# DESCRIPTION OF THE TASK
Keyword search on "title": report each line of the records that contains it.

# SUPPLIED RECORDS
....................

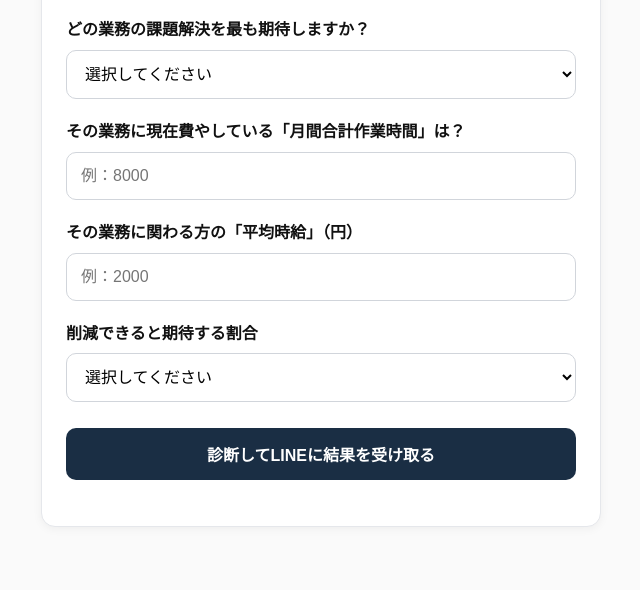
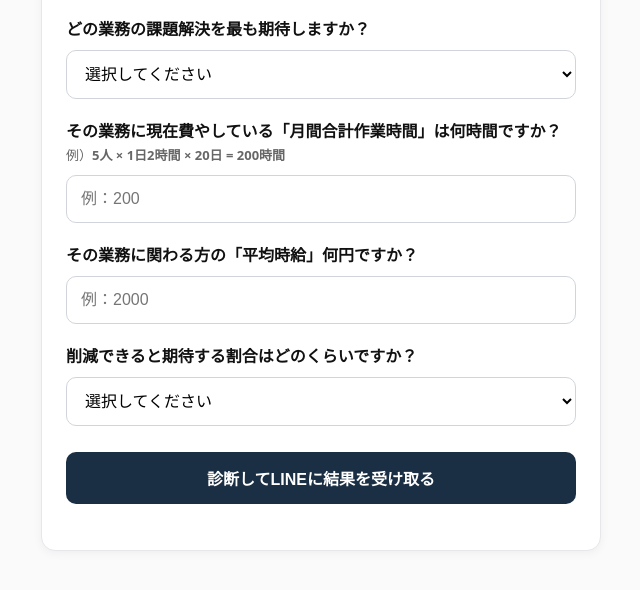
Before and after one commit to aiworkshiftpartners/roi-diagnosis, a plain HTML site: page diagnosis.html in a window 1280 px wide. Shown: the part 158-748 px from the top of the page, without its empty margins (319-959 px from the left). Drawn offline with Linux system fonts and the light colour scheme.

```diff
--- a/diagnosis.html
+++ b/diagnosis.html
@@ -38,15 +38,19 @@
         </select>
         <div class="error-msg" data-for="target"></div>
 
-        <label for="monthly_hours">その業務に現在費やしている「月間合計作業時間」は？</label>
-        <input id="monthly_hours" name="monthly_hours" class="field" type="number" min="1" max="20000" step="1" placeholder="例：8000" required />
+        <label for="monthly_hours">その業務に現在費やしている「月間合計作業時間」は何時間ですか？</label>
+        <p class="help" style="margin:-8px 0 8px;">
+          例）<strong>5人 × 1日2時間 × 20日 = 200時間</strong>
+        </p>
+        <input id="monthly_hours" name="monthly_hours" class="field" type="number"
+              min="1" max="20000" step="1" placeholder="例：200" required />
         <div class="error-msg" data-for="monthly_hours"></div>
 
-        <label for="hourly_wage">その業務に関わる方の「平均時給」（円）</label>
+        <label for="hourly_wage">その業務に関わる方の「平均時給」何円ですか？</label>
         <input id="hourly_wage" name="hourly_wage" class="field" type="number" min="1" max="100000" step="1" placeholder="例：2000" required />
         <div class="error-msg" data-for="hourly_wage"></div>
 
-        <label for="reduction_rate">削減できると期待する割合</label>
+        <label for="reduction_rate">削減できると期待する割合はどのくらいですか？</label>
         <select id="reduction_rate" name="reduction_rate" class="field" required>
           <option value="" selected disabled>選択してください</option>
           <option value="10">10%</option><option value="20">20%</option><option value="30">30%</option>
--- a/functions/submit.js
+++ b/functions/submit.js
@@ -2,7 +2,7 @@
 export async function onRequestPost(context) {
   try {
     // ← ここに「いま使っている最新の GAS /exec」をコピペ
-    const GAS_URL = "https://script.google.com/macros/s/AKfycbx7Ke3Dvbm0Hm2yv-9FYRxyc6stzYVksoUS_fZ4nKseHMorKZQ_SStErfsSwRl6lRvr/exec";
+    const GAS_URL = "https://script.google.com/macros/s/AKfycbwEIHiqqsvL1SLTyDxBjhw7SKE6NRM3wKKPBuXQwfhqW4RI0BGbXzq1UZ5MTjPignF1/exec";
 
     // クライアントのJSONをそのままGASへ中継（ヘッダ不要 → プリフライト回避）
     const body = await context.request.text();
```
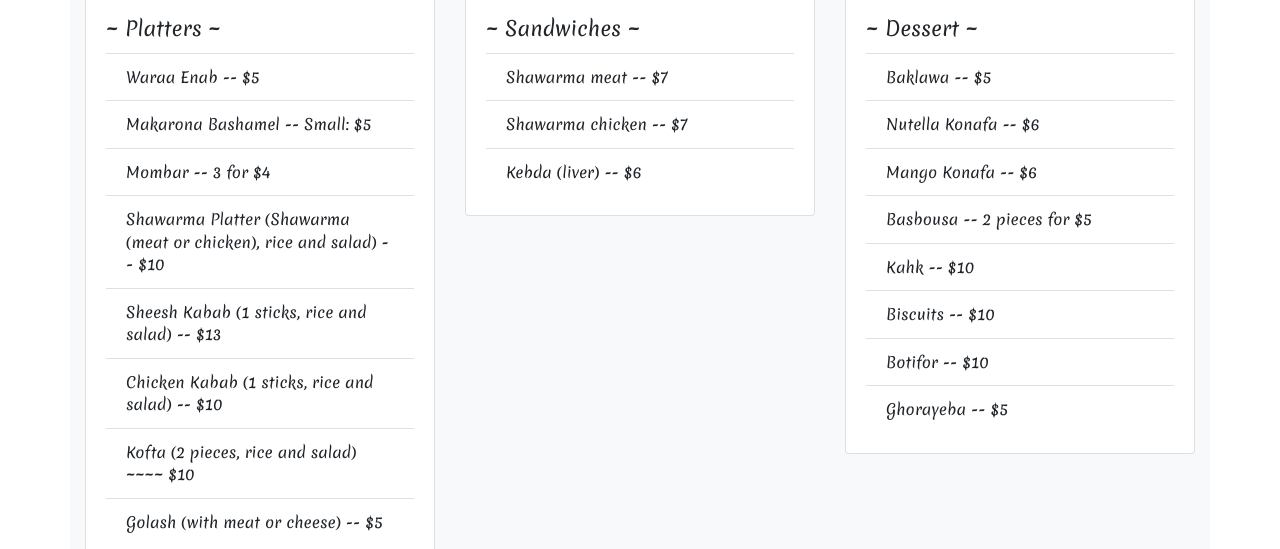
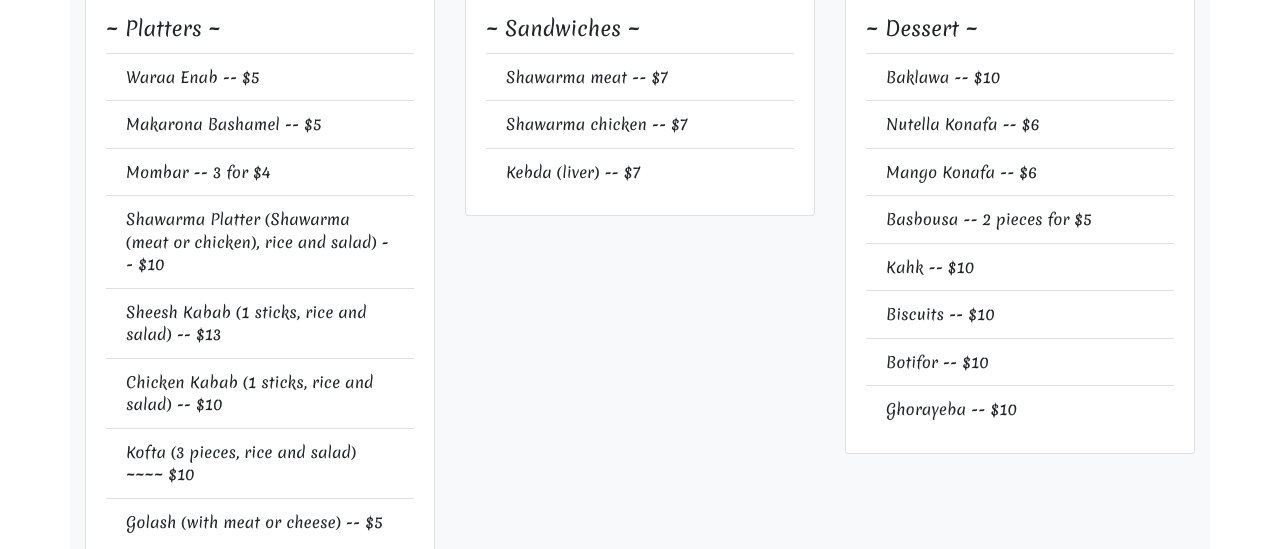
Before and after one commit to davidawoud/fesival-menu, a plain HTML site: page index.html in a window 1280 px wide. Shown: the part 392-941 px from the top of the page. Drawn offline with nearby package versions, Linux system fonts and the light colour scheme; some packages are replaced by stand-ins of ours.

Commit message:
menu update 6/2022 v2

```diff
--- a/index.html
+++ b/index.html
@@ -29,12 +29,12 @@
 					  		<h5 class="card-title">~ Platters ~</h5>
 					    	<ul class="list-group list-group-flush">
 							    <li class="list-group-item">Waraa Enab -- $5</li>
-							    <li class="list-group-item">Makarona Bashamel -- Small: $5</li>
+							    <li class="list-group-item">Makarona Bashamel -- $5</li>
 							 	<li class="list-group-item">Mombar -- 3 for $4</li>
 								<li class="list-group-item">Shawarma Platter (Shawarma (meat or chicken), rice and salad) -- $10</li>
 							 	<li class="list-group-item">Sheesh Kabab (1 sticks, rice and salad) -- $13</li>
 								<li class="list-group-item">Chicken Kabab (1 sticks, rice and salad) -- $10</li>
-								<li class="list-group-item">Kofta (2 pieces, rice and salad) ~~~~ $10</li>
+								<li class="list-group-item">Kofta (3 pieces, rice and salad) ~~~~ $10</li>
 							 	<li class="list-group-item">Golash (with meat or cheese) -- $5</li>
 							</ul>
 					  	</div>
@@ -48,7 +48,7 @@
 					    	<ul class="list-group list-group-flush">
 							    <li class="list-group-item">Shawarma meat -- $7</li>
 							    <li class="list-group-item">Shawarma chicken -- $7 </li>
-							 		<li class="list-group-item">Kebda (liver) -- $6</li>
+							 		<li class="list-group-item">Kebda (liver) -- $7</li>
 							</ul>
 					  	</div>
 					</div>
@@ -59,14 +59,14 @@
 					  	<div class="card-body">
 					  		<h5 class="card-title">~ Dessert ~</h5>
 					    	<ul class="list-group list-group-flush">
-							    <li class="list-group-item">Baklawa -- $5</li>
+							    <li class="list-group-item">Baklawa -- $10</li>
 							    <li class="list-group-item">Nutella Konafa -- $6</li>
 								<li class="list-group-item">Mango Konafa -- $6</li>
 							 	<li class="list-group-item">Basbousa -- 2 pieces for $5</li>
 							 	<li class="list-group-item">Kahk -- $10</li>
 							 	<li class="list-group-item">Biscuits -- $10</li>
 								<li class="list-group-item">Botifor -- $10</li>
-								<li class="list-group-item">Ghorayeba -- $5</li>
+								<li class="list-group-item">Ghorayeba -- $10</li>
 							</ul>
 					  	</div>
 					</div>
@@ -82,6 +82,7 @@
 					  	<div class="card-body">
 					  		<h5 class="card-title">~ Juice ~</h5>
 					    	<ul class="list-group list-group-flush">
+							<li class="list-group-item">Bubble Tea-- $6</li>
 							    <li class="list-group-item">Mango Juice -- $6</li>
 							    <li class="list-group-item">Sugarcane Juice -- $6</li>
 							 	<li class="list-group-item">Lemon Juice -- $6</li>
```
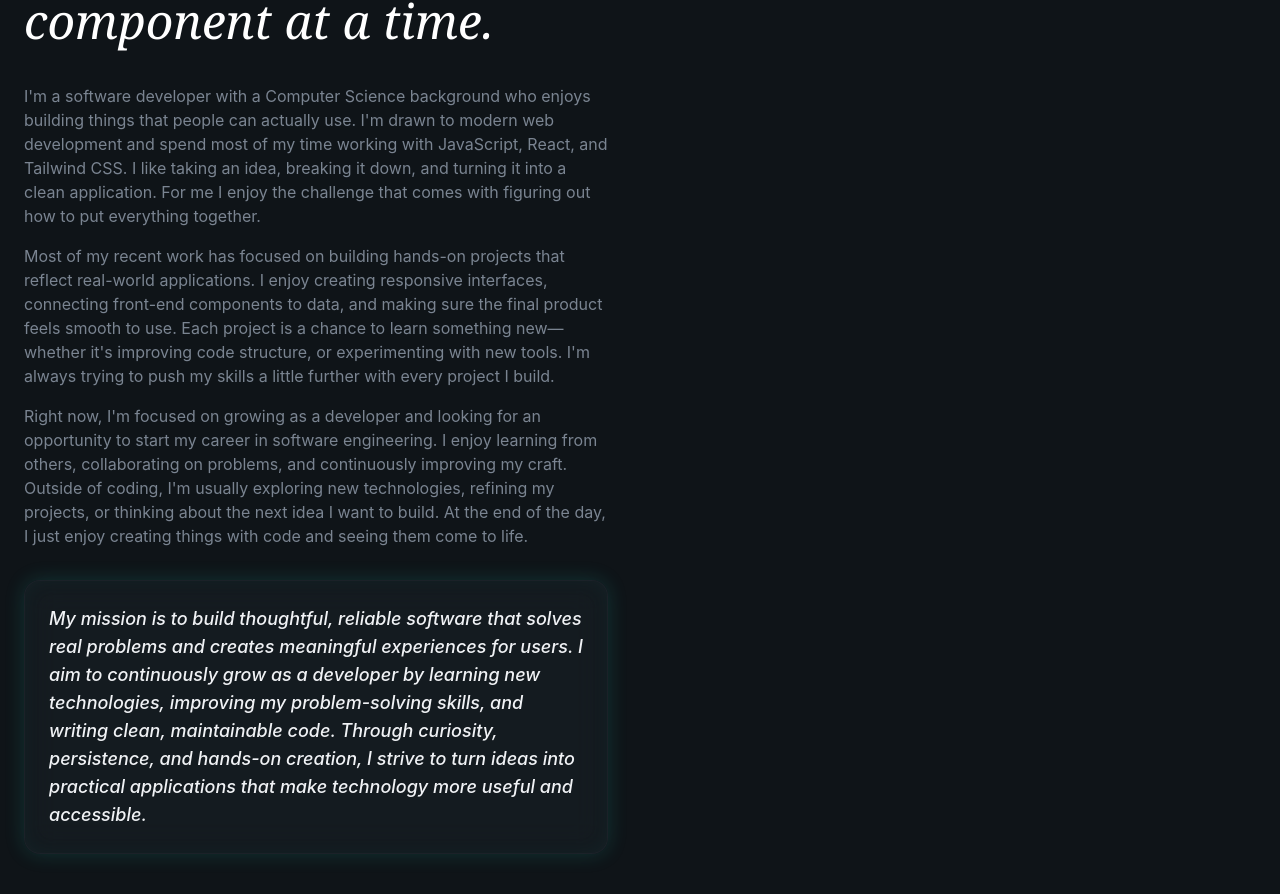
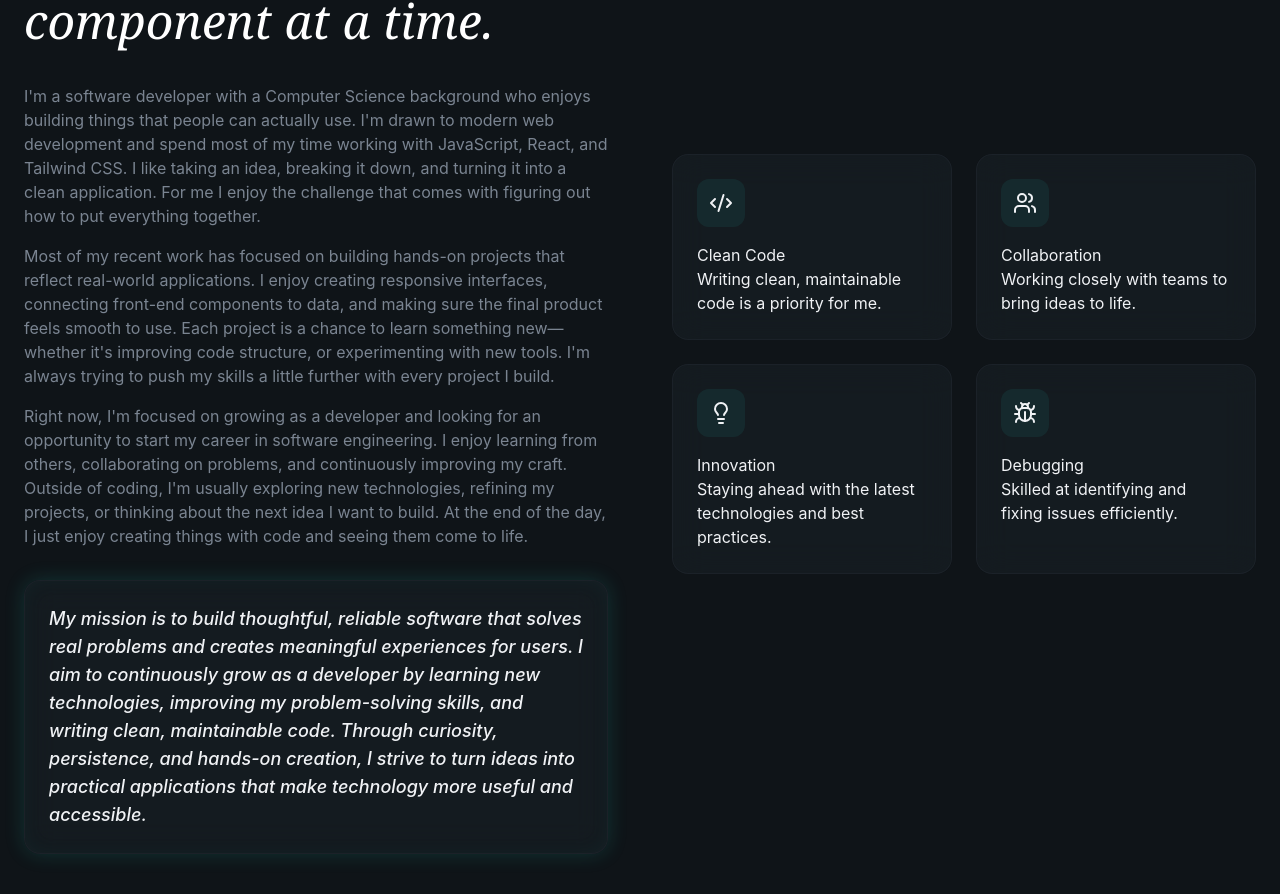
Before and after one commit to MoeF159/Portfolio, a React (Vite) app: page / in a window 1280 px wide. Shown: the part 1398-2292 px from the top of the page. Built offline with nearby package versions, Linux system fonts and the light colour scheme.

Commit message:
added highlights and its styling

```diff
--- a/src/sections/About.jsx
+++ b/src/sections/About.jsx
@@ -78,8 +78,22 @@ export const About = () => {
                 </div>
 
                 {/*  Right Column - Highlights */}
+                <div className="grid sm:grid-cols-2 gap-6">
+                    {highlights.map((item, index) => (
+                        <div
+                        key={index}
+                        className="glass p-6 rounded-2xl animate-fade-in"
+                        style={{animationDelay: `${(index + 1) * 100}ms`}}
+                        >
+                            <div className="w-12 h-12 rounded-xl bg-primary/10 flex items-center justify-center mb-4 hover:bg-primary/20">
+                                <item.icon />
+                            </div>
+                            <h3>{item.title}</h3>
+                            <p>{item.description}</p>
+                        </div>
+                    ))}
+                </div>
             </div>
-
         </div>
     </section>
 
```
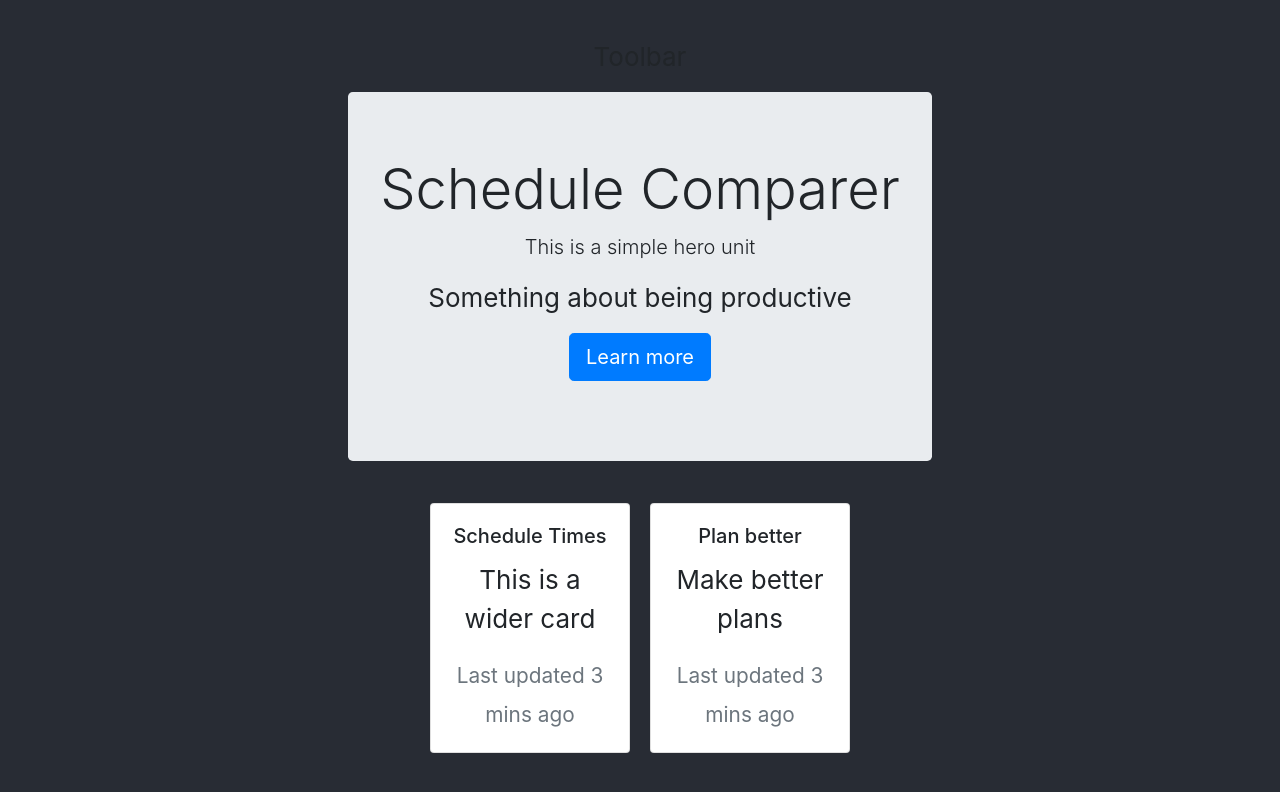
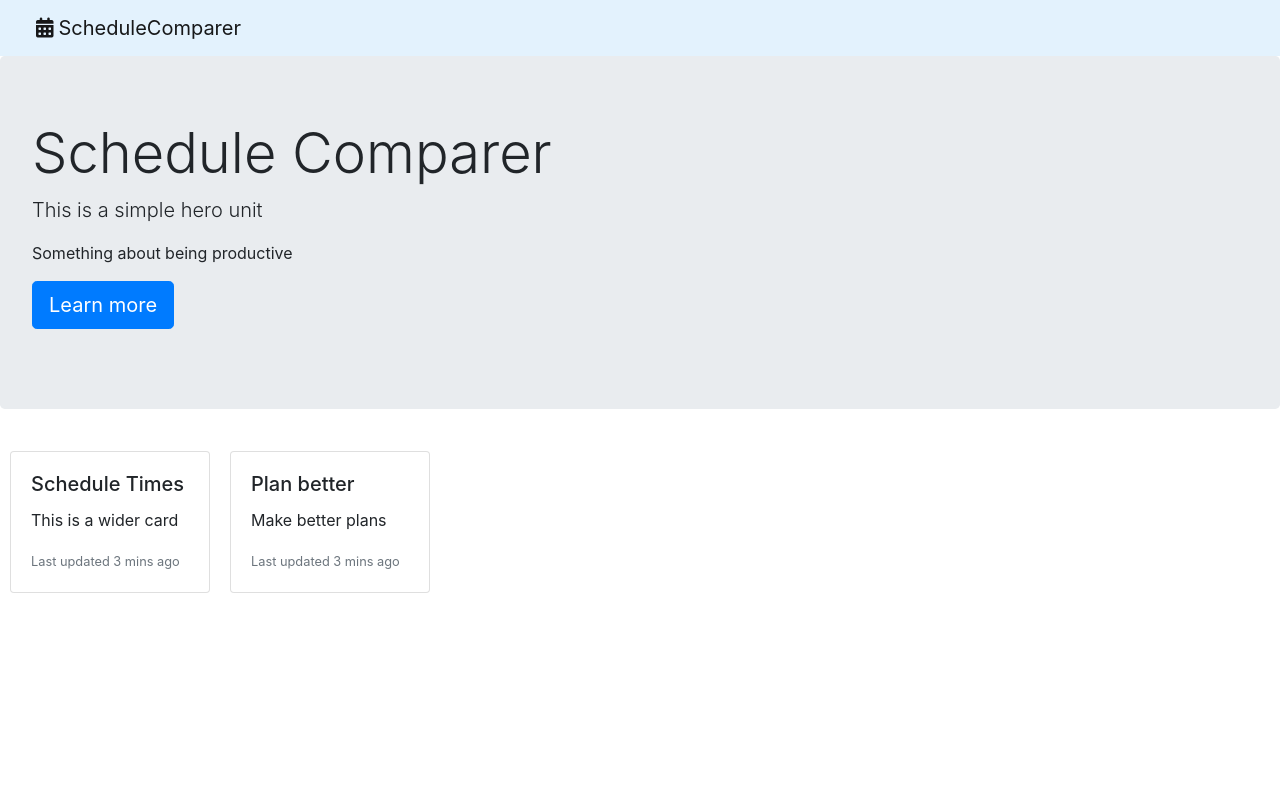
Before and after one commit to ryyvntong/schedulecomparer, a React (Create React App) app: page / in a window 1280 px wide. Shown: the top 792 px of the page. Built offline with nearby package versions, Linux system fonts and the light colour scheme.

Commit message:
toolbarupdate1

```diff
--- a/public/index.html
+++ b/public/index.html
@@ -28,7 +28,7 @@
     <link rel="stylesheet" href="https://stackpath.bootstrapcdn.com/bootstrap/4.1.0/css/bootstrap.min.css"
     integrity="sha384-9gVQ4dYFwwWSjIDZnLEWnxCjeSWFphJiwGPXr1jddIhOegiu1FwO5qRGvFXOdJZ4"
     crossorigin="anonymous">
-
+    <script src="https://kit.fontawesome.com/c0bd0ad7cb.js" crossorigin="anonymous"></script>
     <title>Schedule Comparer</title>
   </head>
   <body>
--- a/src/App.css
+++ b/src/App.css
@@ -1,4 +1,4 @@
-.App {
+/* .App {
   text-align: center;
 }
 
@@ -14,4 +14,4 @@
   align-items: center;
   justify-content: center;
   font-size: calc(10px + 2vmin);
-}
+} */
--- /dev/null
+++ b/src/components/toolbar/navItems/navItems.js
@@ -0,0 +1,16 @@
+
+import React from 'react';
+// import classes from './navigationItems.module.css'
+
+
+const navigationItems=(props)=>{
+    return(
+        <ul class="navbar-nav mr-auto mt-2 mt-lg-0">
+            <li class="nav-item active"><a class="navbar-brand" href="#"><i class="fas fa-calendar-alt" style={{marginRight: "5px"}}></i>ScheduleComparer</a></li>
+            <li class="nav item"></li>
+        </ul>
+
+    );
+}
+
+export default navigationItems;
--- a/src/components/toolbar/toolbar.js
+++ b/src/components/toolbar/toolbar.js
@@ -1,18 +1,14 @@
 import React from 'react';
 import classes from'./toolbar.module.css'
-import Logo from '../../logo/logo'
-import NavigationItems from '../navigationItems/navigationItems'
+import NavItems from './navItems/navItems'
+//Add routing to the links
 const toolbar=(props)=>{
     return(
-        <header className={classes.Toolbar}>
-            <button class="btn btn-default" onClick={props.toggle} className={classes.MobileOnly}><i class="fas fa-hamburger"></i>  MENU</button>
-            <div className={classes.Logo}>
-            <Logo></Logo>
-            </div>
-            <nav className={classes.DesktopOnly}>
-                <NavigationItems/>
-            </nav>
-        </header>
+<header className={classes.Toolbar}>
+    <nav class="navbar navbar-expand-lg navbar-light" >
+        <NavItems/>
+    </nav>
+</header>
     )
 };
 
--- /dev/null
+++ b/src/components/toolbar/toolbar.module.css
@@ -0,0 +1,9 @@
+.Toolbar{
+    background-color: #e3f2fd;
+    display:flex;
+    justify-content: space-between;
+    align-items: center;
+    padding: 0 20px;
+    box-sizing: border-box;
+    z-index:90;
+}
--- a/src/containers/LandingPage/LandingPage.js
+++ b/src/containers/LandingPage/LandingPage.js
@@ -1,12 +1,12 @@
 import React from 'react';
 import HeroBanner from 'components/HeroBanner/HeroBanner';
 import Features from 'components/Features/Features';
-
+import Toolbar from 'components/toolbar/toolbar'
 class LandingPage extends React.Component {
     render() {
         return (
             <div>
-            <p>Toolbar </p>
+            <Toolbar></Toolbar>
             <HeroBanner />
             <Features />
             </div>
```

....................

# FINISHED EXERCISE
 					  		<h5 class="card-title">~ Platters ~</h5>
 					  		<h5 class="card-title">~ Dessert ~</h5>
 					  		<h5 class="card-title">~ Juice ~</h5>
+                            <h3>{item.title}</h3>
     <title>Schedule Comparer</title>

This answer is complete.